Problem to solve:
Using the material that follows, identify and copy each line with the string "Built".

++++ Record excerpts ++++

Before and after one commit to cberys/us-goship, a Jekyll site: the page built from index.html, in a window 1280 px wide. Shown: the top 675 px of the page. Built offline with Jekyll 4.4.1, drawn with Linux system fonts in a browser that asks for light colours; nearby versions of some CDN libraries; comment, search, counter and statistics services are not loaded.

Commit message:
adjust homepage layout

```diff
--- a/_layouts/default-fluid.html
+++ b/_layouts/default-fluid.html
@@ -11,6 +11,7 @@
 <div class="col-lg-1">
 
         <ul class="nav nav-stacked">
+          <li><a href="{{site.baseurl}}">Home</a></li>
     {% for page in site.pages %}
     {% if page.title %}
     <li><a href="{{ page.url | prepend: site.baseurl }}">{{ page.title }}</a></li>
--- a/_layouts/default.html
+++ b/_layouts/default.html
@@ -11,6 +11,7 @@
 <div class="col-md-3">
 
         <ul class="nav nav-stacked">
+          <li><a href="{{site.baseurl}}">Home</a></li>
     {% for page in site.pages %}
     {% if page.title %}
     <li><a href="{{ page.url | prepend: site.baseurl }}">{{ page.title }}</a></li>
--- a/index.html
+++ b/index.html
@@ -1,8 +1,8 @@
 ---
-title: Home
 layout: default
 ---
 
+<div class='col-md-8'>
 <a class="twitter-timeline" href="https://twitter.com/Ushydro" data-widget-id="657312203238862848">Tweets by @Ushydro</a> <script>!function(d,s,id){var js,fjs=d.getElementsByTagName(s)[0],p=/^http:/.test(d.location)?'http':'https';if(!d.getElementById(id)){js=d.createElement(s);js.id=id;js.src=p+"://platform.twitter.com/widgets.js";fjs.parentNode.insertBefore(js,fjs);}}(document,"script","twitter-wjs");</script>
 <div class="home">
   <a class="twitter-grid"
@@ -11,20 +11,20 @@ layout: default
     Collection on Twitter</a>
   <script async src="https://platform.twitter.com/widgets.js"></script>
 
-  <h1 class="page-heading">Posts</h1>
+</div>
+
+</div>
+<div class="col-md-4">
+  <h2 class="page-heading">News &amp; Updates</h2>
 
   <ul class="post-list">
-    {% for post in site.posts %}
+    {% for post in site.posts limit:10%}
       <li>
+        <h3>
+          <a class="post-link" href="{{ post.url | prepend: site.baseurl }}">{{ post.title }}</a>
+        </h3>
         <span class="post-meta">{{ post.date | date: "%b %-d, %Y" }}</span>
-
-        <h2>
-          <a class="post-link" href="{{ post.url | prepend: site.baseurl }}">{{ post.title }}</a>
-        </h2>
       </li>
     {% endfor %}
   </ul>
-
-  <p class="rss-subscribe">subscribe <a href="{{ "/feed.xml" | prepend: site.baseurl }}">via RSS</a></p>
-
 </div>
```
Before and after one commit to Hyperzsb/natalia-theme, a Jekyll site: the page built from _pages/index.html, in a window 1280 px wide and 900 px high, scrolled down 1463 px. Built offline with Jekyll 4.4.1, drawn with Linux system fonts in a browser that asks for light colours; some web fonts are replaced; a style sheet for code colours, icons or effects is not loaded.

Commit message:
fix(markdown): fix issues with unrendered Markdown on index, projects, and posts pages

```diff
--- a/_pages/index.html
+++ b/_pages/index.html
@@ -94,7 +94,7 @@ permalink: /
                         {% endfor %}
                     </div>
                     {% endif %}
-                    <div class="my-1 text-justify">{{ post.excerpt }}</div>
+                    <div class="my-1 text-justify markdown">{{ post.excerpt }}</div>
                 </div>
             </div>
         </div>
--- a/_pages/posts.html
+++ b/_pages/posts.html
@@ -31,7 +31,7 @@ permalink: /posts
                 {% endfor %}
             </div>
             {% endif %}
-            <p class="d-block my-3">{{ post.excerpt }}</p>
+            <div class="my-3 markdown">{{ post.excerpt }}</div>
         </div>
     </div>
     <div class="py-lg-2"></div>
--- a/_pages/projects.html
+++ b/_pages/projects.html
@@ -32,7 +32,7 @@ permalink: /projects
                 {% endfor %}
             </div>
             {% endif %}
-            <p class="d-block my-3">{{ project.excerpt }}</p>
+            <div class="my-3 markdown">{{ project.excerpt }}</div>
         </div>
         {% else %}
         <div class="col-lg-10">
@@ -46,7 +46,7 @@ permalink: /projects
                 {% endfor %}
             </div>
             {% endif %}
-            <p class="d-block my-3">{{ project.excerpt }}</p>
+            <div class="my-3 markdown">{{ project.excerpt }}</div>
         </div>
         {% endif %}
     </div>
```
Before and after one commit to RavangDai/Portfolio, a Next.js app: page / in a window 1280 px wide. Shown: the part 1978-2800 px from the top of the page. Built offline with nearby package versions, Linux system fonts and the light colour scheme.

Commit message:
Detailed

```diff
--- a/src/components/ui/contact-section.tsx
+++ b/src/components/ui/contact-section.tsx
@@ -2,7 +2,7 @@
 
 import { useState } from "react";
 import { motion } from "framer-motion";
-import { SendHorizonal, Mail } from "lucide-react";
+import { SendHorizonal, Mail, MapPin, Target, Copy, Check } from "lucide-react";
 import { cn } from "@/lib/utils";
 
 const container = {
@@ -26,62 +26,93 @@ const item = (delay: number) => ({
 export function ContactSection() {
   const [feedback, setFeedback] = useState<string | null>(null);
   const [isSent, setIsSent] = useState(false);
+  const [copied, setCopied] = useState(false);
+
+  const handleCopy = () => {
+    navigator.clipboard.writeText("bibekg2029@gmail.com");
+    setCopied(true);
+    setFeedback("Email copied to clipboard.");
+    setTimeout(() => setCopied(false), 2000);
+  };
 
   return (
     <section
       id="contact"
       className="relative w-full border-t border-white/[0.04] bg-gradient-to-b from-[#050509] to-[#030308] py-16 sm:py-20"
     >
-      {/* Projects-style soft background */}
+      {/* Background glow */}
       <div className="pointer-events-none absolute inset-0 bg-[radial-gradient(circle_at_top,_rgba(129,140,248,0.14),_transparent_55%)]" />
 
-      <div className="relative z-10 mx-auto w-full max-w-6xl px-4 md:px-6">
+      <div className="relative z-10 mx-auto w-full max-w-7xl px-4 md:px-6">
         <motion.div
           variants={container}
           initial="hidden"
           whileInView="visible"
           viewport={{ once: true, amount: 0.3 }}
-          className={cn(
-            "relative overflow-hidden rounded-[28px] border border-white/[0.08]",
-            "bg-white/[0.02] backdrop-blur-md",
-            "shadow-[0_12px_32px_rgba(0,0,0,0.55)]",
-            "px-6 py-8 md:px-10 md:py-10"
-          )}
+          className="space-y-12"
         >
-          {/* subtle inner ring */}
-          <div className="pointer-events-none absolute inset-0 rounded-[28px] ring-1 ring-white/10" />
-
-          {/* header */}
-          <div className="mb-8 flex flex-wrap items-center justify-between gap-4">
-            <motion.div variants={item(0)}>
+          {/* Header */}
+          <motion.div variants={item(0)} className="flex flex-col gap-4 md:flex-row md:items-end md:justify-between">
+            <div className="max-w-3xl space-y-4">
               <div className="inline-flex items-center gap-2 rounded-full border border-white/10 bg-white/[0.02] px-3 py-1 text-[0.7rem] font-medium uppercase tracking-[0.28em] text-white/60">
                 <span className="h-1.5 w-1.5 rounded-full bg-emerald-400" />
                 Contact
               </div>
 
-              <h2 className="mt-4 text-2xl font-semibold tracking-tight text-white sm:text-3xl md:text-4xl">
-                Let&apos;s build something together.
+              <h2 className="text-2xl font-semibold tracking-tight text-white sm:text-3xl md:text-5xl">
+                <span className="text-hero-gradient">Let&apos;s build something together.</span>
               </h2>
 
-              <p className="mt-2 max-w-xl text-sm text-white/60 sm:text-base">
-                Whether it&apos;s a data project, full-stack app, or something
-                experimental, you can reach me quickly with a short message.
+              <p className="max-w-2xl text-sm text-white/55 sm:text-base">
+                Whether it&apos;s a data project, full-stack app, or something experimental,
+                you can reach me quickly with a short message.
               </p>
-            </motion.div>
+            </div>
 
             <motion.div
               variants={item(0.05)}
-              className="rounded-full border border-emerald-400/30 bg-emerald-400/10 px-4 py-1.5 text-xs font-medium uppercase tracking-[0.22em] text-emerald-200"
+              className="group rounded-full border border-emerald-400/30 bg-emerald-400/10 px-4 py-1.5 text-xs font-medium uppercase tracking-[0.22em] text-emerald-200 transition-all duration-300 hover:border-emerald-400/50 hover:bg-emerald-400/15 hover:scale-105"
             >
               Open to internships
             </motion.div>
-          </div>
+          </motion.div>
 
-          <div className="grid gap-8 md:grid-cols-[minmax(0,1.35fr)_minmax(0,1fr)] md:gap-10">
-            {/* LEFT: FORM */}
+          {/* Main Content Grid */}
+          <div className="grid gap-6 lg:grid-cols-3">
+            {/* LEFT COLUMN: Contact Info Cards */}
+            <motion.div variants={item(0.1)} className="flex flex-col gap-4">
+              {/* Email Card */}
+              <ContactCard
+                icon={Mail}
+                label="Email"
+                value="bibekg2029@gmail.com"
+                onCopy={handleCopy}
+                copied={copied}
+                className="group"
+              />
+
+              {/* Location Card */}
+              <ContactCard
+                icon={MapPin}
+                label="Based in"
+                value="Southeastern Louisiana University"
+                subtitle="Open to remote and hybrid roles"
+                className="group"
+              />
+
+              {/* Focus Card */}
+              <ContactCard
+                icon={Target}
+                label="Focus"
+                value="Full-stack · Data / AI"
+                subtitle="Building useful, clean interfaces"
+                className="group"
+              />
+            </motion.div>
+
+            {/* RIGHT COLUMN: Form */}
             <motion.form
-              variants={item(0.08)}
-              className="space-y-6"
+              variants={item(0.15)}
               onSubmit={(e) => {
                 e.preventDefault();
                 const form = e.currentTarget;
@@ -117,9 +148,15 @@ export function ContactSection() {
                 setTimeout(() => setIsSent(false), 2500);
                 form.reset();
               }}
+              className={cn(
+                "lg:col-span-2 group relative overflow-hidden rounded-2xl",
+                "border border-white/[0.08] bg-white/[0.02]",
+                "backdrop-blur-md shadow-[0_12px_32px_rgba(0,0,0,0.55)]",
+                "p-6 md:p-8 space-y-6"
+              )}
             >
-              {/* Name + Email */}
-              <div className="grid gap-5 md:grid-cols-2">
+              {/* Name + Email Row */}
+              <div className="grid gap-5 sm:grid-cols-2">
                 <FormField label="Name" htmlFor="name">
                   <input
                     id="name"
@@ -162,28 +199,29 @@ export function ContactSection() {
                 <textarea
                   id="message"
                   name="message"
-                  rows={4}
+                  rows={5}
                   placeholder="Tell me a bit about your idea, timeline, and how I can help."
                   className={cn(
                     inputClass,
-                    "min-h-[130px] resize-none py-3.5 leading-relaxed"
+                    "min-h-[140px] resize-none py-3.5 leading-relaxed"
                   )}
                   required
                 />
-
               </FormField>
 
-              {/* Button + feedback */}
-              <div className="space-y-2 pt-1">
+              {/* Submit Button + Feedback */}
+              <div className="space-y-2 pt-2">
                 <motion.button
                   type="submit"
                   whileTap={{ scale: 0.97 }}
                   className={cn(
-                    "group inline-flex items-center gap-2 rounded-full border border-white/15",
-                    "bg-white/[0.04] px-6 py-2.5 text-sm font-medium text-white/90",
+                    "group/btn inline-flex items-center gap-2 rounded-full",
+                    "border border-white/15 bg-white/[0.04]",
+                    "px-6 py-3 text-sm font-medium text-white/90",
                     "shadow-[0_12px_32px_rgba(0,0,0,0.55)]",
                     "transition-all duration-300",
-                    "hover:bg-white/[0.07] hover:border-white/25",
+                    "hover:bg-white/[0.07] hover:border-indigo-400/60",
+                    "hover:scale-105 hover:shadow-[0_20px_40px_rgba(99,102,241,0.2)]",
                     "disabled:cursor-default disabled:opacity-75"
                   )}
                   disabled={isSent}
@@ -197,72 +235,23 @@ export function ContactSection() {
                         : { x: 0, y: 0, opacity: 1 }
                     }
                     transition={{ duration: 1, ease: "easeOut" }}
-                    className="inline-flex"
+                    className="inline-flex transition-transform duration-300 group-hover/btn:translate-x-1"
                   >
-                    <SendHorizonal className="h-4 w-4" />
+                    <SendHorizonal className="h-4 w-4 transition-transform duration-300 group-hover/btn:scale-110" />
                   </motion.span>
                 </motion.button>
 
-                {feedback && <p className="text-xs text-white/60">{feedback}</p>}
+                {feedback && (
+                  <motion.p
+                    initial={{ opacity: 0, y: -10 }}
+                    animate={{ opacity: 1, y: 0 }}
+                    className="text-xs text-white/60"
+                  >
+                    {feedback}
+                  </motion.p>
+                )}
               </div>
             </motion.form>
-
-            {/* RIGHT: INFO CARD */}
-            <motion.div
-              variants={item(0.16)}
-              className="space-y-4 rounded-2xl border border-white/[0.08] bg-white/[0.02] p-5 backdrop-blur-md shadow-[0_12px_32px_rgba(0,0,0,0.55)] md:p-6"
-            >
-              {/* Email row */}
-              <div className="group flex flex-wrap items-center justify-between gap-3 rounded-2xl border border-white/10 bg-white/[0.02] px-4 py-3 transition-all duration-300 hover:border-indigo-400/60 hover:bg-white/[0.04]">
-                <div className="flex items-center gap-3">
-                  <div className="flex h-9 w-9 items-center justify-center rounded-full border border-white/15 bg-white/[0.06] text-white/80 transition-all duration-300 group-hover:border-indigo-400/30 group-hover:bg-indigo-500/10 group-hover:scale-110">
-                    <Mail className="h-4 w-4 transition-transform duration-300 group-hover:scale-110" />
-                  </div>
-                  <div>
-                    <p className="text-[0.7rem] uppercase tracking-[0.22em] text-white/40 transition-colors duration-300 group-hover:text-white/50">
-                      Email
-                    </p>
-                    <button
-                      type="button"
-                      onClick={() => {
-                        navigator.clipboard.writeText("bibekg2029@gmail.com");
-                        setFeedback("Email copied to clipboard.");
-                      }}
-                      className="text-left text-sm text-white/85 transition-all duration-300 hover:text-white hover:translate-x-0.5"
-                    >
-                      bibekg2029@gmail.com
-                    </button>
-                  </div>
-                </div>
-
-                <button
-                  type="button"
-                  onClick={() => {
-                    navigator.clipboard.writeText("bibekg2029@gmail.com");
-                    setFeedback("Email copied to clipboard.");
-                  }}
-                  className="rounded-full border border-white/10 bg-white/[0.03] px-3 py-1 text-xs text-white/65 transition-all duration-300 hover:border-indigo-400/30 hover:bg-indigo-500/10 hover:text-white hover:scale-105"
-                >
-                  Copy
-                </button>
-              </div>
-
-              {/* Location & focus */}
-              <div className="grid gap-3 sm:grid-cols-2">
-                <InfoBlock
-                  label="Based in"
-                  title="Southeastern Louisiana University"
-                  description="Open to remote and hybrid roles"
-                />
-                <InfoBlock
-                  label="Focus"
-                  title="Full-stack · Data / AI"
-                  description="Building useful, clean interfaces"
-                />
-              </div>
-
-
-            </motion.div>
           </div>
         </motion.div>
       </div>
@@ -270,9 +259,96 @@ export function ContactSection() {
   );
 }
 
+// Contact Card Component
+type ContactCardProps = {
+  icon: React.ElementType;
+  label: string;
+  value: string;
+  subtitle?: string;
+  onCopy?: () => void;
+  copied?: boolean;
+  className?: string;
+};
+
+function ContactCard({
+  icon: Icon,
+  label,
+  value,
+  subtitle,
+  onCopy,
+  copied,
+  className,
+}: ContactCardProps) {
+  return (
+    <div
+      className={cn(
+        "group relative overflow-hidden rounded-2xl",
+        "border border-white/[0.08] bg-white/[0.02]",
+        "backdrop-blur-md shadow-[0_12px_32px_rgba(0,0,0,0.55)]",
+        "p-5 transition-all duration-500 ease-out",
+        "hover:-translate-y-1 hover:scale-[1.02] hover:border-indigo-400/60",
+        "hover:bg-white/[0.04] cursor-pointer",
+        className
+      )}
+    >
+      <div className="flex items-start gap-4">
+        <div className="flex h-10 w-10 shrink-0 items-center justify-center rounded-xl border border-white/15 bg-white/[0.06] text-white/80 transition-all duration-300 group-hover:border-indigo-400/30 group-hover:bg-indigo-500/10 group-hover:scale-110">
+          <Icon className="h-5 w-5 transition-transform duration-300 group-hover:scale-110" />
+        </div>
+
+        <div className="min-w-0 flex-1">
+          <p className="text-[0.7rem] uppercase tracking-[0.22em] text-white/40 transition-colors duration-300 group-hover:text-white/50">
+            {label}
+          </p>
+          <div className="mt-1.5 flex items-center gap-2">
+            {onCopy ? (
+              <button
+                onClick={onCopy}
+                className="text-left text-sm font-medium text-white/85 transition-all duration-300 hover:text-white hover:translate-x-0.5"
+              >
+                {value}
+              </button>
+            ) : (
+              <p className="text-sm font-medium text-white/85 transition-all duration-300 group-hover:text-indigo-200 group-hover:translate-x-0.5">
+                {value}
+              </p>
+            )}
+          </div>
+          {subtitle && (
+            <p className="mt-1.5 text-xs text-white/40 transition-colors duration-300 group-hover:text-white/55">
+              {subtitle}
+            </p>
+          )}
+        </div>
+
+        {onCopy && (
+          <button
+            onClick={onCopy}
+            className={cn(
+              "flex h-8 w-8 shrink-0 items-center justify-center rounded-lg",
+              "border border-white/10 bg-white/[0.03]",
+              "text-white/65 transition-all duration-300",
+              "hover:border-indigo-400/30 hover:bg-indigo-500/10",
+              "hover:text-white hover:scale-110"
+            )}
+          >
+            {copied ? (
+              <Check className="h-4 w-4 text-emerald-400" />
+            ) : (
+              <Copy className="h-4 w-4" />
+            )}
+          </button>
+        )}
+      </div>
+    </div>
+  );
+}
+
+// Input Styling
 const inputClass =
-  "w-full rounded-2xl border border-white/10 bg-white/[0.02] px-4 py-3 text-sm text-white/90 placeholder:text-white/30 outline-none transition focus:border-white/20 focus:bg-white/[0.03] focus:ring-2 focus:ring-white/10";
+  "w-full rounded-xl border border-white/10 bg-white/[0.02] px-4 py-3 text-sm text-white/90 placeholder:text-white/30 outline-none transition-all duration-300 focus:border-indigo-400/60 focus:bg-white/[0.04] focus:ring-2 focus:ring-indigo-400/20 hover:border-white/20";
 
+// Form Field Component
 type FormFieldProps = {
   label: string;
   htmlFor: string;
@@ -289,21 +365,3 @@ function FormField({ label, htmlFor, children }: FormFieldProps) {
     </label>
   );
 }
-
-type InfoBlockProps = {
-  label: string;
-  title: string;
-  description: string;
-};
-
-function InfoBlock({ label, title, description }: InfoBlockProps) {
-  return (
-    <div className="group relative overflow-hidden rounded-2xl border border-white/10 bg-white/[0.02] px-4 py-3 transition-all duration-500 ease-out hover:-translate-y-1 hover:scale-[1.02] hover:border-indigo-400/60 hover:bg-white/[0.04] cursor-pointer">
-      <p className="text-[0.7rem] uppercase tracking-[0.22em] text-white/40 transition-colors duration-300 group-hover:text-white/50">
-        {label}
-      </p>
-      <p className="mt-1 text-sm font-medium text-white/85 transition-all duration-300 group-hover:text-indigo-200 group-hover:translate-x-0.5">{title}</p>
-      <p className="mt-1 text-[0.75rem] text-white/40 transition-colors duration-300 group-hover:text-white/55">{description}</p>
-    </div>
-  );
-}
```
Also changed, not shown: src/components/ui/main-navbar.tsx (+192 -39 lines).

++++

Solution to this problem:
Before and after one commit to cberys/us-goship, a Jekyll site: the page built from index.html, in a window 1280 px wide. Shown: the top 675 px of the page. Built offline with Jekyll 4.4.1, drawn with Linux system fonts in a browser that asks for light colours; nearby versions of some CDN libraries; comment, search, counter and statistics services are not loaded.
Before and after one commit to Hyperzsb/natalia-theme, a Jekyll site: the page built from _pages/index.html, in a window 1280 px wide and 900 px high, scrolled down 1463 px. Built offline with Jekyll 4.4.1, drawn with Linux system fonts in a browser that asks for light colours; some web fonts are replaced; a style sheet for code colours, icons or effects is not loaded.
Before and after one commit to RavangDai/Portfolio, a Next.js app: page / in a window 1280 px wide. Shown: the part 1978-2800 px from the top of the page. Built offline with nearby package versions, Linux system fonts and the light colour scheme.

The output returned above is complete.